• [WHAT IS BEING ASKED] Search the records for the string "transition" and copy every line in which it appears.

** DATA TO EXAMINE follows **

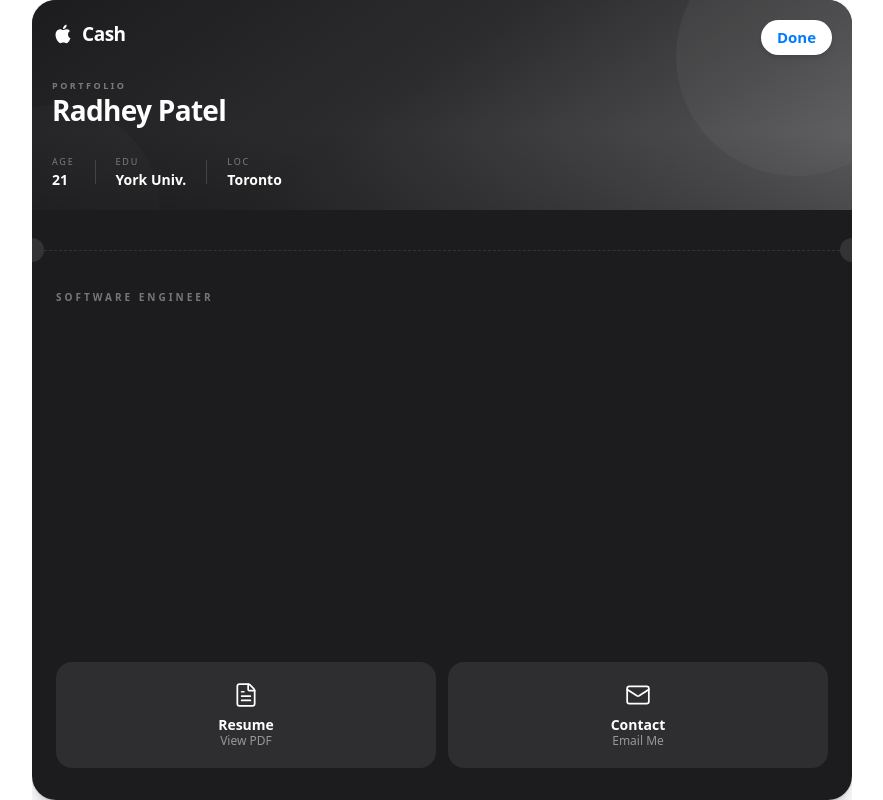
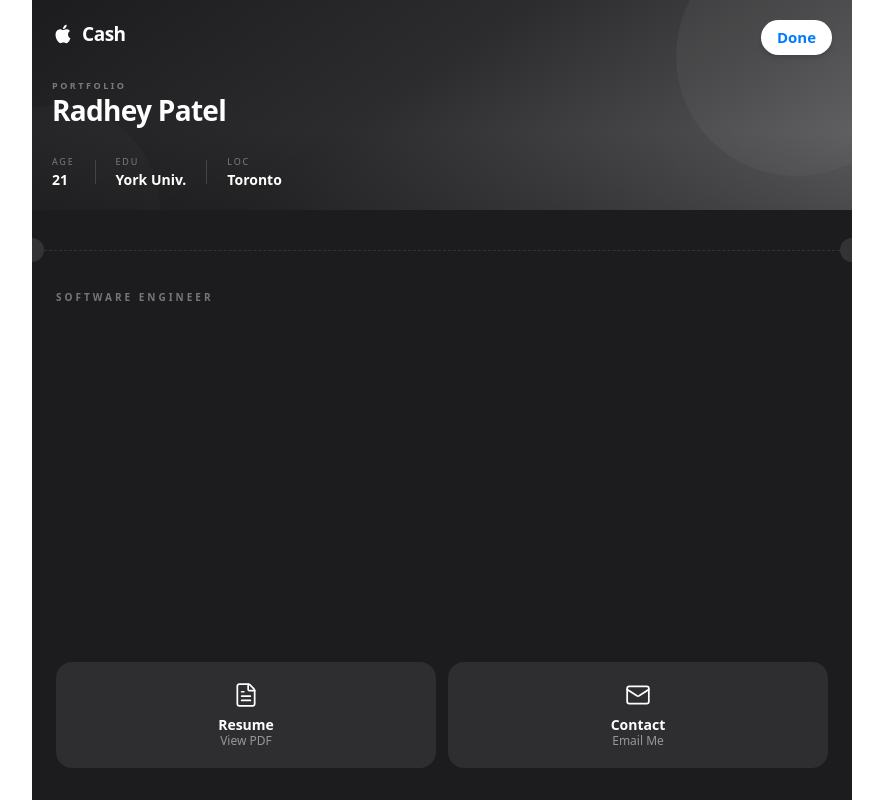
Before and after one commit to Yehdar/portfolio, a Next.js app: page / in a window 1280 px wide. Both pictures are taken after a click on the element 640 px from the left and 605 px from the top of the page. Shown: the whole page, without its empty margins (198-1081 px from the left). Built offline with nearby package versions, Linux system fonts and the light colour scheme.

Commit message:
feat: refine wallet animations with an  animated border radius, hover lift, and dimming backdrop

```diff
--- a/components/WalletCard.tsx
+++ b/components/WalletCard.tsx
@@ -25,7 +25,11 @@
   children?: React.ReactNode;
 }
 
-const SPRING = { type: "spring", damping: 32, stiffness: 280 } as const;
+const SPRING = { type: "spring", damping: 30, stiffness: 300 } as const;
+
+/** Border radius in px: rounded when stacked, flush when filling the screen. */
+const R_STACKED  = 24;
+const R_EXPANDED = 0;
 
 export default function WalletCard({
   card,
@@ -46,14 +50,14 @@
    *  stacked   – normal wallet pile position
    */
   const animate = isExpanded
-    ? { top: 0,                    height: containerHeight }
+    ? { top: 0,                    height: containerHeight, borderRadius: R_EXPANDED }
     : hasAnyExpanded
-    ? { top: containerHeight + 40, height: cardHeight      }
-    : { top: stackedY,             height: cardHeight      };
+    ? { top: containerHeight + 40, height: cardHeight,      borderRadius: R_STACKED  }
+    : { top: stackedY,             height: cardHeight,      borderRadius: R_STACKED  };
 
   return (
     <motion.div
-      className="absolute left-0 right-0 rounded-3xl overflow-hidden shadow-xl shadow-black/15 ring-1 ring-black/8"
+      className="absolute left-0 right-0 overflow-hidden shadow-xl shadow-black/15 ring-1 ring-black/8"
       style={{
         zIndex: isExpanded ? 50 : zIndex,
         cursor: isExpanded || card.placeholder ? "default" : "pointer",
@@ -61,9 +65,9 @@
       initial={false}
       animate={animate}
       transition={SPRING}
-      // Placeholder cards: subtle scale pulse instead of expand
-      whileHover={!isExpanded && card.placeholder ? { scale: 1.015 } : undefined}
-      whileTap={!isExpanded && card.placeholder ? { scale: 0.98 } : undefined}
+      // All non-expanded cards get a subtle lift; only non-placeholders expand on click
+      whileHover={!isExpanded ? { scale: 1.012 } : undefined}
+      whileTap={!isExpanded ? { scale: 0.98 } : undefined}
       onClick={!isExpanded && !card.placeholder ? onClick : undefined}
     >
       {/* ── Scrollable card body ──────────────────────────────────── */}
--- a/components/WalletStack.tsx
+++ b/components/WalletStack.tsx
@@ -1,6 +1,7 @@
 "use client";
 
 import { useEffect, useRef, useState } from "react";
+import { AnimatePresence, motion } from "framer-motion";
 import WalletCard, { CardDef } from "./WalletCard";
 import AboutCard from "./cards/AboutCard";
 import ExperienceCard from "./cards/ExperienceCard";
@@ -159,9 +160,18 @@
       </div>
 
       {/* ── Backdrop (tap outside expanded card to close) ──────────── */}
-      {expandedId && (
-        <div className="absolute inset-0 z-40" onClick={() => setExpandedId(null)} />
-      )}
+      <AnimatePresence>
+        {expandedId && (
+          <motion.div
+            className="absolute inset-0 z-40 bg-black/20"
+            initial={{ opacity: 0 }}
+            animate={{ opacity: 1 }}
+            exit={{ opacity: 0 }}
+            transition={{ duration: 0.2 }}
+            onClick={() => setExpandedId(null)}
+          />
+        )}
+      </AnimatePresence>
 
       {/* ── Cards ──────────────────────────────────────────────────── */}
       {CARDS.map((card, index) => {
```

** End of DATA TO EXAMINE **

• [SOLVED EXERCISE]
       transition={SPRING}
+            transition={{ duration: 0.2 }}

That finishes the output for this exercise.